As Mark lay his head down on his pillow that night, his thoughts festered on what he had to do the next day. He definitely had to get his finished paper in to the professor by noon, as well as attend two lectures; work came at 4 and would continue until 8 that next evening, leaving little time for him to deal with whatever his professors would no doubt throw at him the coming morning.

He was an extremely internalized thinker: everything was in his control, and it was his effort, or lack of it, that determined his outcomes. There was no such thing as destiny or fate. People made of themselves what they did via the responsibility and effort they put in. He sometimes felt that the world was run by too many Jimmys, people who just waited for opportunities to come to them, while in the meantime sitting around wasting time. He definitely enjoyed Jimmy's company and friendship, as the guy always lifted his often negative spirits and filled his life with some measure of unpredictability, but at some point he would have to learn how to take control of his life. 1 comment

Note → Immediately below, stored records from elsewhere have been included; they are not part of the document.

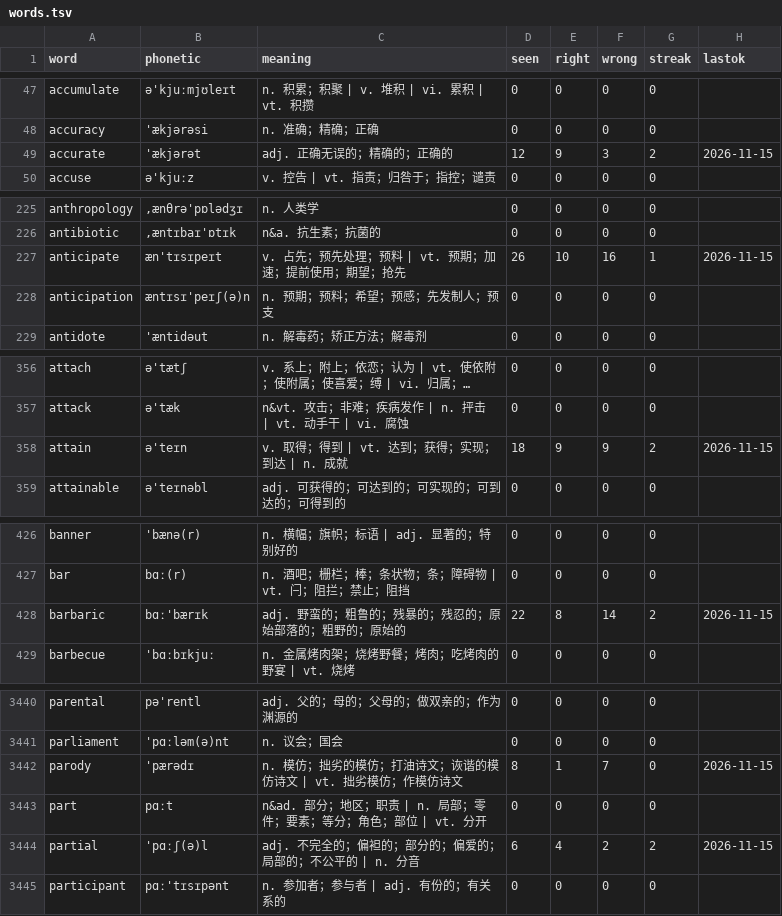
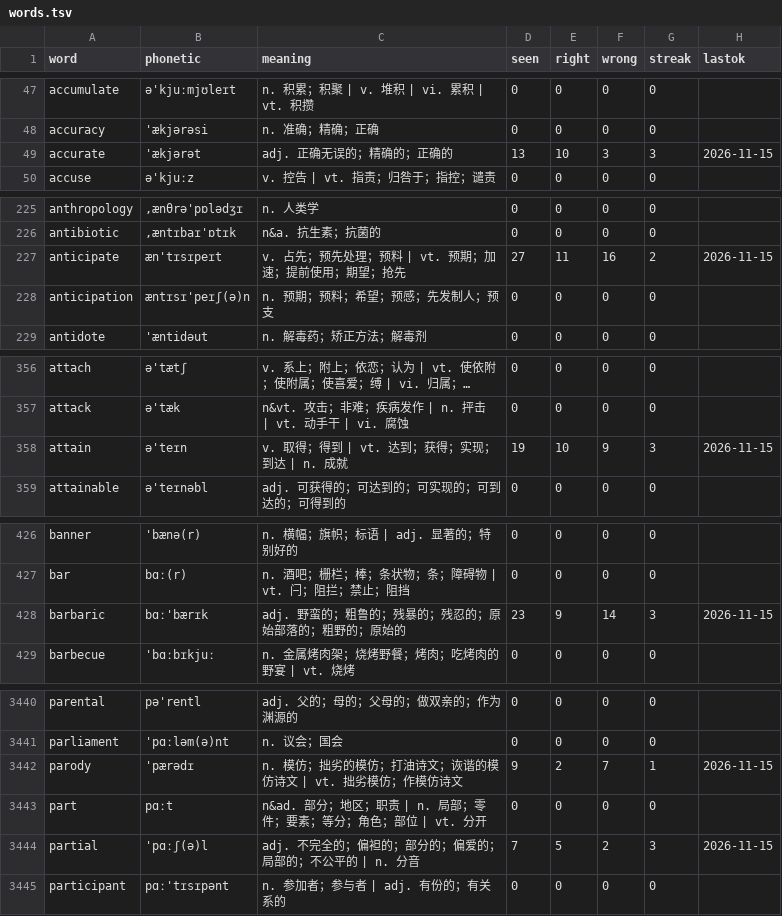
Before and after one commit to PMZeroSkyline/iel65, a TSV file: words.tsv, drawn as a sheet; only a part is shown, gaps mark what is left out; long unchanged cells end in …; the diff covers the shown part only; the diff names each change by its address in the sheet, - before the commit and + after, or states it on an @@ line.

Commit message:
网页刷词：上传 32 条记录

```diff
--- a/words.tsv
+++ b/words.tsv
-D49 (seen): 12
+D49 (seen): 13
-E49 (right): 9
+E49 (right): 10
-G49 (streak): 2
+G49 (streak): 3
-D227 (seen): 26
+D227 (seen): 27
-E227 (right): 10
+E227 (right): 11
-G227 (streak): 1
+G227 (streak): 2
-D358 (seen): 18
+D358 (seen): 19
-E358 (right): 9
+E358 (right): 10
-G358 (streak): 2
+G358 (streak): 3
-D428 (seen): 22
+D428 (seen): 23
-E428 (right): 8
+E428 (right): 9
-G428 (streak): 2
+G428 (streak): 3
-D3442 (seen): 8
+D3442 (seen): 9
-E3442 (right): 1
+E3442 (right): 2
-G3442 (streak): 0
+G3442 (streak): 1
-D3444 (seen): 6
+D3444 (seen): 7
-E3444 (right): 4
+E3444 (right): 5
-G3444 (streak): 2
+G3444 (streak): 3
```
Also changed, not shown: 73 edited cells elsewhere in this file.
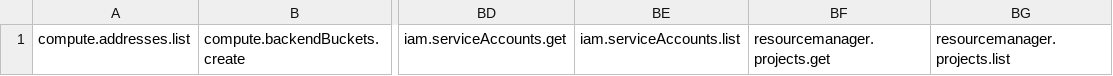
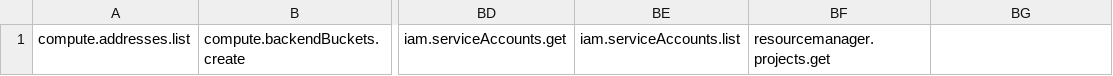
Before and after one commit to pilot-framework/pilot-cli, a CSV file: templates/pilotGCPPolicy.csv, drawn as a sheet; only a part is shown, gaps mark what is left out; the diff names each change by its address in the sheet, - before the commit and + after, or states it on an @@ line.

Commit message:
gcp: rm n/a perm

```diff
--- a/templates/pilotGCPPolicy.csv
+++ b/templates/pilotGCPPolicy.csv
-BG1: resourcemanager.projects.list
+BG1: (empty)
```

In the other room, Jimmy listened to music at a low volume on his headphones. He always listened to songs to make him feel good, and they always sent him into his own dreams and thoughts of achievement and good times, while he knew Mark lay in dark pessimism next door. Jimmy never worried about his outcomes or actions; the other day, he got into work ten minutes late because an unfortunate traffic jam had stalled the bus he was in. Had he told Mark this, he would have been shot with the idea that he should have caught an earlier bus, but how could Jimmy predict traffic movement? He couldn't know there would have been a jam. It was on its own little power that he couldn't control. Had Jimmy thought any longer about Mark, he might have realized that Mark would have told him that online resources like Google Maps, etc. etc. etc. had traffic intensity legends that could be enabled that would have alarmed him ahead of time - and he simply hadn't bothered to check them.

Jimmy had little worry. He knew he could face the new day with confidence, positivity, and a sizable anticipation of the unpredictable.

Link to this writing

Share this writing

Justin Campbell's website:

Next: To the Edge of the World